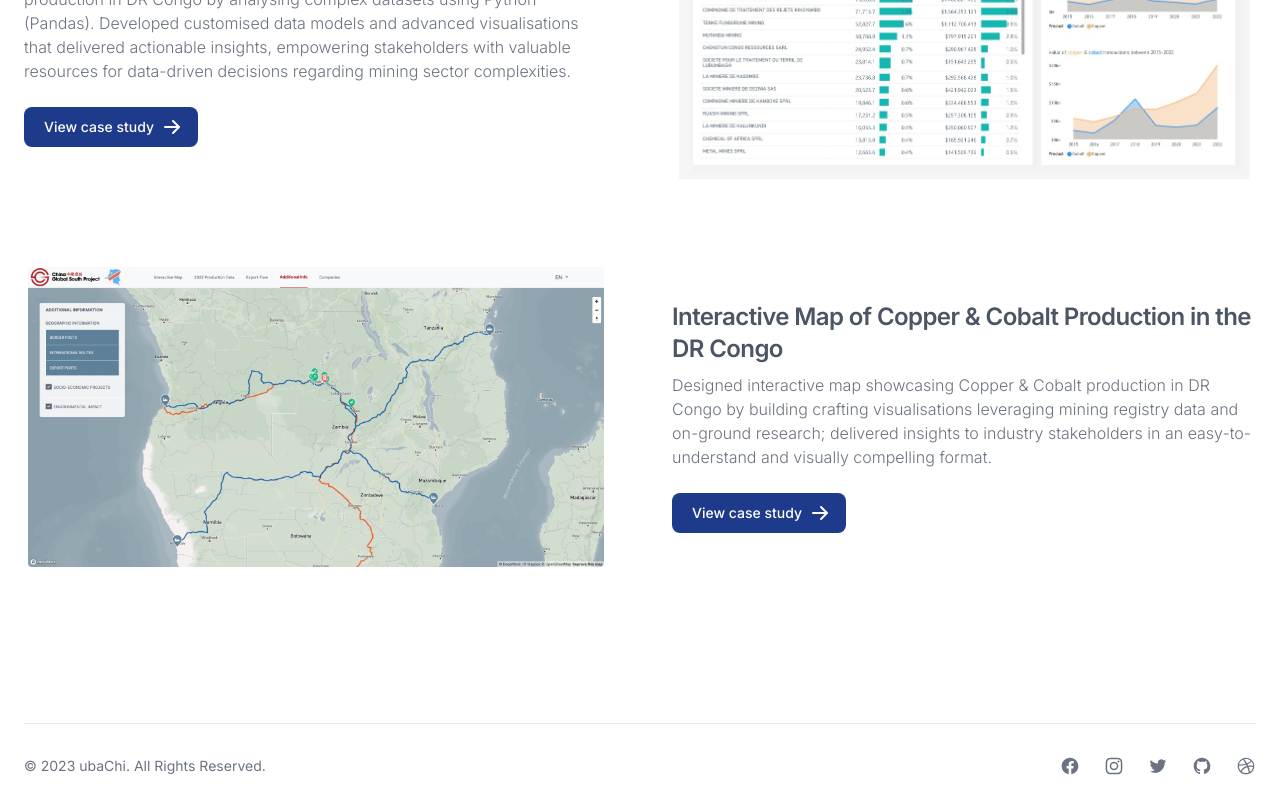
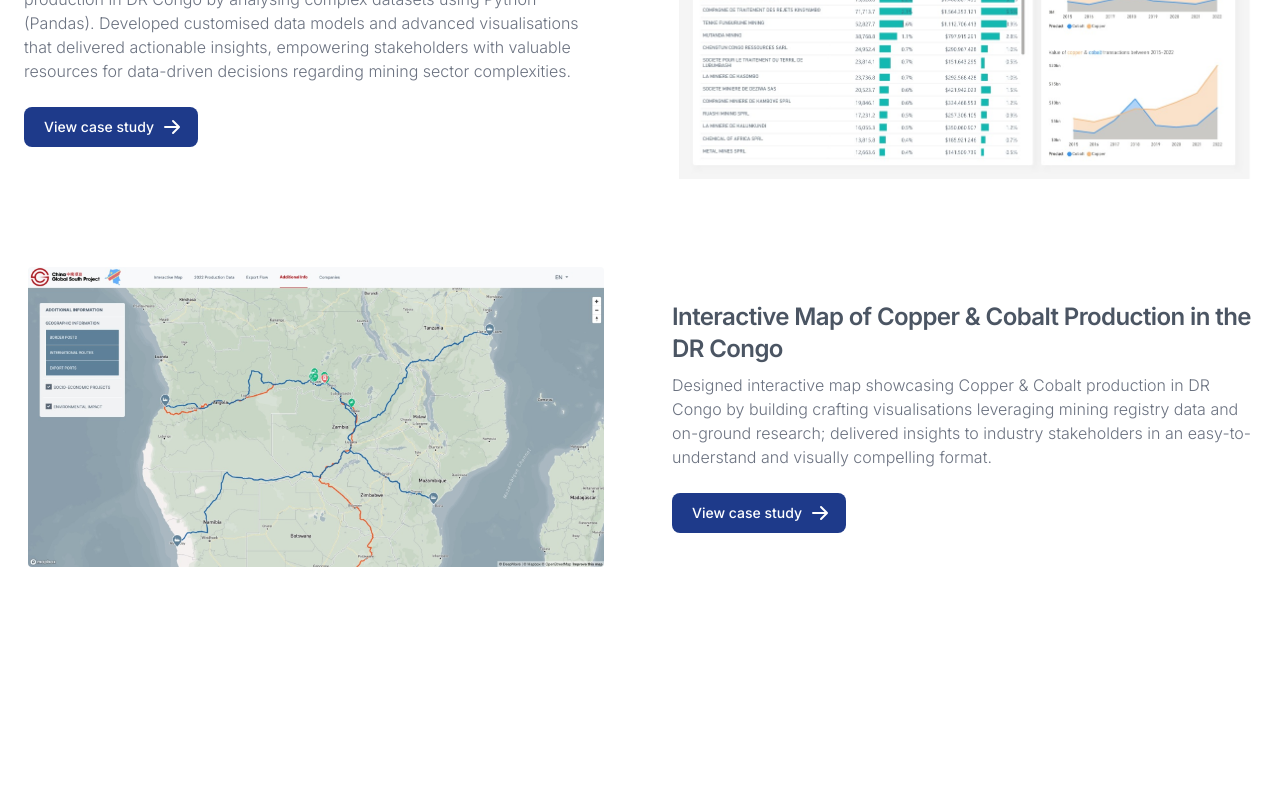
Before and after one commit to emmanuelubachi/emmanuelubachi.github.io, a Next.js app: page / in a window 1280 px wide. Shown: the part 2463-3263 px from the top of the page. After the commit the page ends 3130 px from the top, so only its background shows below. Built offline with nearby package versions, Linux system fonts and the light colour scheme.

Commit message:
update page

```diff
--- a/src/app/layout.tsx
+++ b/src/app/layout.tsx
@@ -1,4 +1,3 @@
-import Footer from "@/components/body/Footer";
 import "../styles/globals.css";
 import type { Metadata } from "next";
 import { Inter } from "next/font/google";
@@ -17,10 +16,7 @@
 }) {
   return (
     <html lang="en">
-      <body className={inter.className}>
-        {children}
-        <Footer />
-      </body>
+      <body className={inter.className}>{children}</body>
     </html>
   );
 }
```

■ **Problem details**: None of the pictures belong in the copy; repeat all other material exactly.

■ **Exercise output**:
Before and after one commit to emmanuelubachi/emmanuelubachi.github.io, a Next.js app: page / in a window 1280 px wide. Shown: the part 2463-3263 px from the top of the page. After the commit the page ends 3130 px from the top, so only its background shows below. Built offline with nearby package versions, Linux system fonts and the light colour scheme.

Commit message:
update page

```diff
--- a/src/app/layout.tsx
+++ b/src/app/layout.tsx
@@ -1,4 +1,3 @@
-import Footer from "@/components/body/Footer";
 import "../styles/globals.css";
 import type { Metadata } from "next";
 import { Inter } from "next/font/google";
@@ -17,10 +16,7 @@
 }) {
   return (
     <html lang="en">
-      <body className={inter.className}>
-        {children}
-        <Footer />
-      </body>
+      <body className={inter.className}>{children}</body>
     </html>
   );
 }
```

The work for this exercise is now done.